PROBLEM: The whole set of entries is to be restated word for word.
####################
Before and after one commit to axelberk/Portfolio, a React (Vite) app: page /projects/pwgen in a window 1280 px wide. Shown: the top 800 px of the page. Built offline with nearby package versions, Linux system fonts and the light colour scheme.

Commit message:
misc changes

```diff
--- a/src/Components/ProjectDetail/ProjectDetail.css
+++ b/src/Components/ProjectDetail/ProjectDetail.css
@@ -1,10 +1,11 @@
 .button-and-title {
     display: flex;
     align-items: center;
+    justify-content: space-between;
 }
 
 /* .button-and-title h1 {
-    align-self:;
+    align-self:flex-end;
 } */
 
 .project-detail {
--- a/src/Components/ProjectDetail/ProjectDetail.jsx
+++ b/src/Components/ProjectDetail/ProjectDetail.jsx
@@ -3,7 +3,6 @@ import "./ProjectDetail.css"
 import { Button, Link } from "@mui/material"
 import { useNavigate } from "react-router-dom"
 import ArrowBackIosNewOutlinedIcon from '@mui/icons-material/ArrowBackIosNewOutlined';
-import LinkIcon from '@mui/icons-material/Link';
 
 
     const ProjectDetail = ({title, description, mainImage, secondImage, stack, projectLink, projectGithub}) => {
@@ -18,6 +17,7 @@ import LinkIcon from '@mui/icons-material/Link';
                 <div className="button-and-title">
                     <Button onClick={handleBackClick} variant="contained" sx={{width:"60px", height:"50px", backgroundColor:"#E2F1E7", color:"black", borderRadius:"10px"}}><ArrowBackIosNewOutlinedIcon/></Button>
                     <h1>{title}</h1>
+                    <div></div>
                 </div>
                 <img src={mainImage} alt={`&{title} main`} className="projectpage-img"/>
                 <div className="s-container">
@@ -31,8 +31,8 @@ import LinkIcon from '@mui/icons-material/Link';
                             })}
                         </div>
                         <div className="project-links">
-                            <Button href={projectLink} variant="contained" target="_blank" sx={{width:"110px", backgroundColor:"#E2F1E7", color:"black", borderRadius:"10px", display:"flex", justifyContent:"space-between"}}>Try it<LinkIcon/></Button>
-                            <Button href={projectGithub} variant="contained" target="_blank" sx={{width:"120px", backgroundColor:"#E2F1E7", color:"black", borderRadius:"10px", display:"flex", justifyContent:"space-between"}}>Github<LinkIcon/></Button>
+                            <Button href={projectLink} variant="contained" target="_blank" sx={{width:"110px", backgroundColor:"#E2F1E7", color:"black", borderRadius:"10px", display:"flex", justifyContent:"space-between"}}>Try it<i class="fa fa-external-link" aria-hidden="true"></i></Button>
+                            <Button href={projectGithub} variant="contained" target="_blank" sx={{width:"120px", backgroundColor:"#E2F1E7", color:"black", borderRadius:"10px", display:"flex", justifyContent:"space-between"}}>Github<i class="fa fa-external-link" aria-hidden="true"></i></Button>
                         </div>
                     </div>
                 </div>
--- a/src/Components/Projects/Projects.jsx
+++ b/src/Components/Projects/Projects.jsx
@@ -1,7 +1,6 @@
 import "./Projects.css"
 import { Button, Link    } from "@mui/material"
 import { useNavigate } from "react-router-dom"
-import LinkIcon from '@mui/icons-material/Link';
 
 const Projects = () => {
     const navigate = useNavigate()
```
####################
ANSWER TO THIS EXERCISE:
Before and after one commit to axelberk/Portfolio, a React (Vite) app: page /projects/pwgen in a window 1280 px wide. Shown: the top 800 px of the page. Built offline with nearby package versions, Linux system fonts and the light colour scheme.

Commit message:
misc changes

```diff
--- a/src/Components/ProjectDetail/ProjectDetail.css
+++ b/src/Components/ProjectDetail/ProjectDetail.css
@@ -1,10 +1,11 @@
 .button-and-title {
     display: flex;
     align-items: center;
+    justify-content: space-between;
 }
 
 /* .button-and-title h1 {
-    align-self:;
+    align-self:flex-end;
 } */
 
 .project-detail {
--- a/src/Components/ProjectDetail/ProjectDetail.jsx
+++ b/src/Components/ProjectDetail/ProjectDetail.jsx
@@ -3,7 +3,6 @@ import "./ProjectDetail.css"
 import { Button, Link } from "@mui/material"
 import { useNavigate } from "react-router-dom"
 import ArrowBackIosNewOutlinedIcon from '@mui/icons-material/ArrowBackIosNewOutlined';
-import LinkIcon from '@mui/icons-material/Link';
 
 
     const ProjectDetail = ({title, description, mainImage, secondImage, stack, projectLink, projectGithub}) => {
@@ -18,6 +17,7 @@ import LinkIcon from '@mui/icons-material/Link';
                 <div className="button-and-title">
                     <Button onClick={handleBackClick} variant="contained" sx={{width:"60px", height:"50px", backgroundColor:"#E2F1E7", color:"black", borderRadius:"10px"}}><ArrowBackIosNewOutlinedIcon/></Button>
                     <h1>{title}</h1>
+                    <div></div>
                 </div>
                 <img src={mainImage} alt={`&{title} main`} className="projectpage-img"/>
                 <div className="s-container">
@@ -31,8 +31,8 @@ import LinkIcon from '@mui/icons-material/Link';
                             })}
                         </div>
                         <div className="project-links">
-                            <Button href={projectLink} variant="contained" target="_blank" sx={{width:"110px", backgroundColor:"#E2F1E7", color:"black", borderRadius:"10px", display:"flex", justifyContent:"space-between"}}>Try it<LinkIcon/></Button>
-                            <Button href={projectGithub} variant="contained" target="_blank" sx={{width:"120px", backgroundColor:"#E2F1E7", color:"black", borderRadius:"10px", display:"flex", justifyContent:"space-between"}}>Github<LinkIcon/></Button>
+                            <Button href={projectLink} variant="contained" target="_blank" sx={{width:"110px", backgroundColor:"#E2F1E7", color:"black", borderRadius:"10px", display:"flex", justifyContent:"space-between"}}>Try it<i class="fa fa-external-link" aria-hidden="true"></i></Button>
+                            <Button href={projectGithub} variant="contained" target="_blank" sx={{width:"120px", backgroundColor:"#E2F1E7", color:"black", borderRadius:"10px", display:"flex", justifyContent:"space-between"}}>Github<i class="fa fa-external-link" aria-hidden="true"></i></Button>
                         </div>
                     </div>
                 </div>
--- a/src/Components/Projects/Projects.jsx
+++ b/src/Components/Projects/Projects.jsx
@@ -1,7 +1,6 @@
 import "./Projects.css"
 import { Button, Link    } from "@mui/material"
 import { useNavigate } from "react-router-dom"
-import LinkIcon from '@mui/icons-material/Link';
 
 const Projects = () => {
     const navigate = useNavigate()
```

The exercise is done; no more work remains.